Acetaldehyde is metabolized to acetic acid by nicotinamide adenine dinucleotide (NAD)-dependent aldehyde dehydrogenase (ALDH), which exists in the liver and nasal mucosa, and finally degraded to carbon dioxide and water (J.F.Brien and C.W.Loomis, J. Physiol. Pharmacol. 61, 1983, pp. 1–22 1983). ALDH is present in the tissues of experimental animals including mice, rats, hamsters and guinea pigs. In all species except guinea pig, data supports the presence of two isozymes characterised by high and low affinity forms (Morris, 1997). Similar enzyme activity has been obtained for human nasal and oral cavity tissues; additionally, ALDH activity has been demonstrated in tissue from the human oesophagus and stomach and in saliva (Bogdanffy et al., 1998; Dong, Y., Peng, T., Yin, S, (1996), Expression and activities of class IV alcohol dehydrogenase and class III aldehyde dehydrogenase in human mouth, Alcohol, 13, 257-262.; Yin, S., Liaou, C., Wu, C. et al., (1997), Human stomach alcohol and aldehyde dehydrogenases: comparison of expression pattern and activities in alimentary tract, Gastroenterology, 112, 766-775). 

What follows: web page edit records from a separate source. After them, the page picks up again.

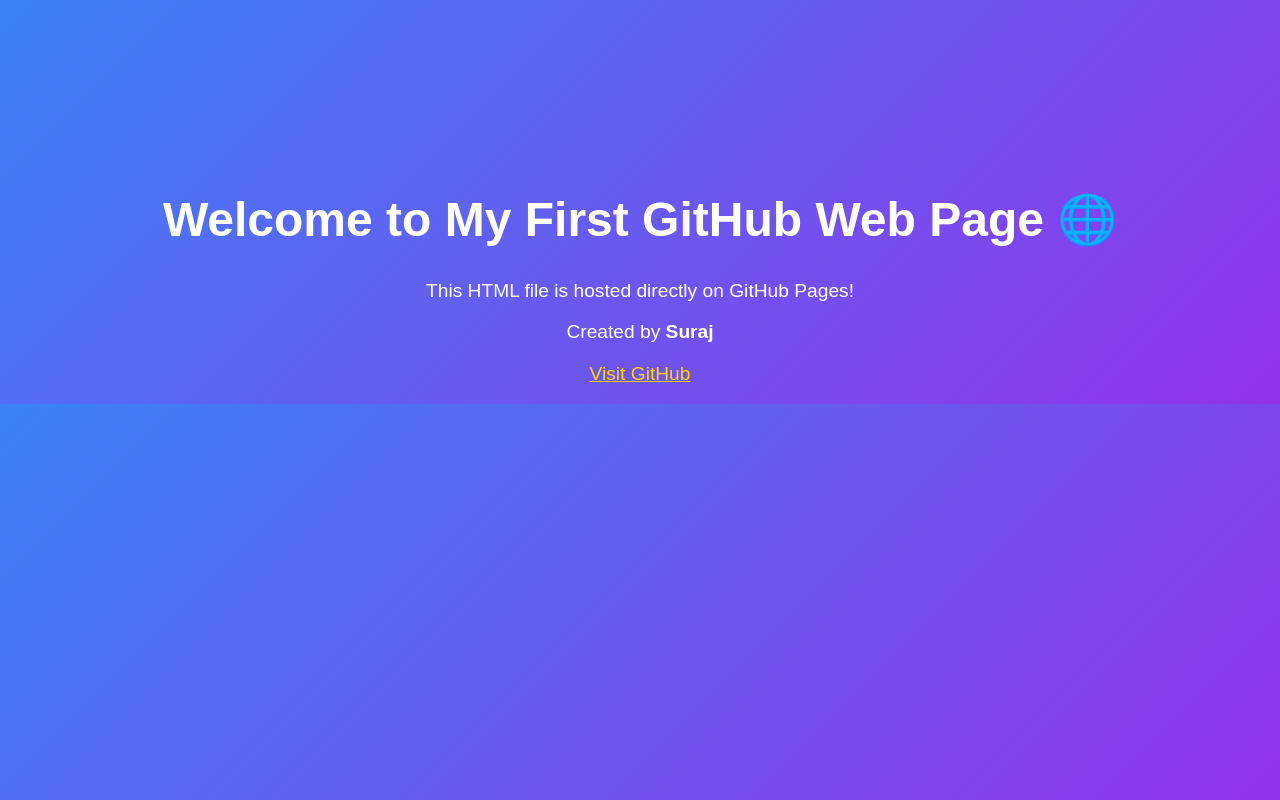
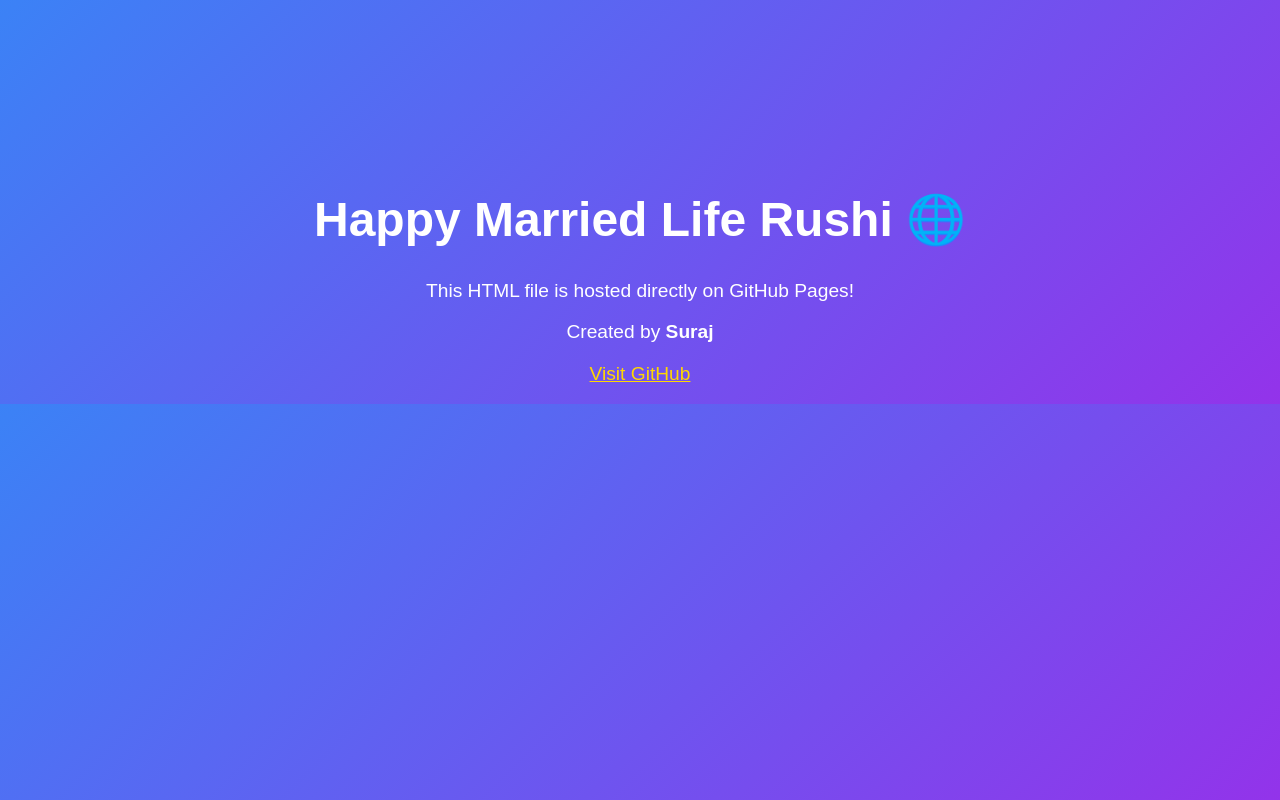
Before and after one commit to surajnikam0/my-first_new_repo, a plain HTML site: page index.html in a window 1280 px wide. Drawn offline with Linux system fonts and the light colour scheme.

Commit message:
Update index.html

```diff
--- a/index.html
+++ b/index.html
@@ -24,7 +24,7 @@
   </style>
 </head>
 <body>
-  <h1>Welcome to My First GitHub Web Page 🌐</h1>
+  <h1>Happy Married Life Rushi 🌐</h1>
   <p>This HTML file is hosted directly on GitHub Pages!</p>
   <p>Created by <strong>Suraj</strong></p>
   <p><a href="https://github.com" target="_blank">Visit GitHub</a></p>
```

Regarding ALDH, there are two types of ALDH in mitochondrial and cytosolic forms. Kinetic characteristics of enzymatic reaction of liver mitochondrial ALDH are similar among human, rat and Syrian hamster, while, the Km value of human cytosolic ALDH1 was approximately 180 M but those of rat and Syrian hamster were 15 and 12 M, respectively (. Klyosov et al. BIOCHEMISTRY, 35, 4445-4456, 1996). In human liver, mitochondrial ALDH alone oxidizes acetaldehyde at physiological concentrations, but in rodent liver, both mitochondrial and cytosolic ALDHs have a role in acetaldehyde metabolism (IARC Monographs on the Evaluation of Carcinogenic risks to Humans 71: 319- 335, 1999). Approximately 40% of oriental population is inactive in mitochondrial ALDH2, which is associated with alcohol intolerance (Yo-shida Alcohol Alcohol. 29: 693-696, 1984). In humans, inhaled acetaldehyde is retained in the respiratory tract at a high rate, and, therefore, acetaldehyde metabolism is mainly associated with thiol compounds (cysteine and glutathione) and subsequently hemimercaptal and thia-zolidine intermediates are produced. Thioether and disulfide are excreted in the urine, however, most of them are metabolized to acetic acid by ALDH2, and finally degraded to carbon dioxide and water (Brien and Loomis, 1983; Cederbaum and Rubin, 1976; Hemminki, 1982; Nicholls et al., 1992; Sprince et al., 1974). In an oral administration of acetaldehyde at a dose of 600 mg/kg in dogs, no excretion of unmetabolized acetaldehyde was comfirmed in urine (Booze and Oehme, 1986).

As for carboxylesterases, ALDH activity is present at the major sites of exposure to vinyl laurate. At exposure levels that do not exceed the capacity of the enzyme to oxidise any acetaldehyde to acetic acid, there will be low local exposure to acetaldehyde. Systemically available acetate will be incorporated into the citric acid cycle ultimately either being incorporated into endogenous substances or eliminated as CO2. Input of acetate resulting from vinyl laurate metabolism will be within the capacity of the cycle which in man is approximately 640 mg acetate/kg/day (Simoneau, C., Pouteau, E., Maugeais, P., Marks, L., Ranganathan, S., Champ, M., Krempf, M. (1994), Measurement of whole body acetate turnover in healthy subjects with stable isotopes, Biol. Mass Spectrom., 23, 430-433.).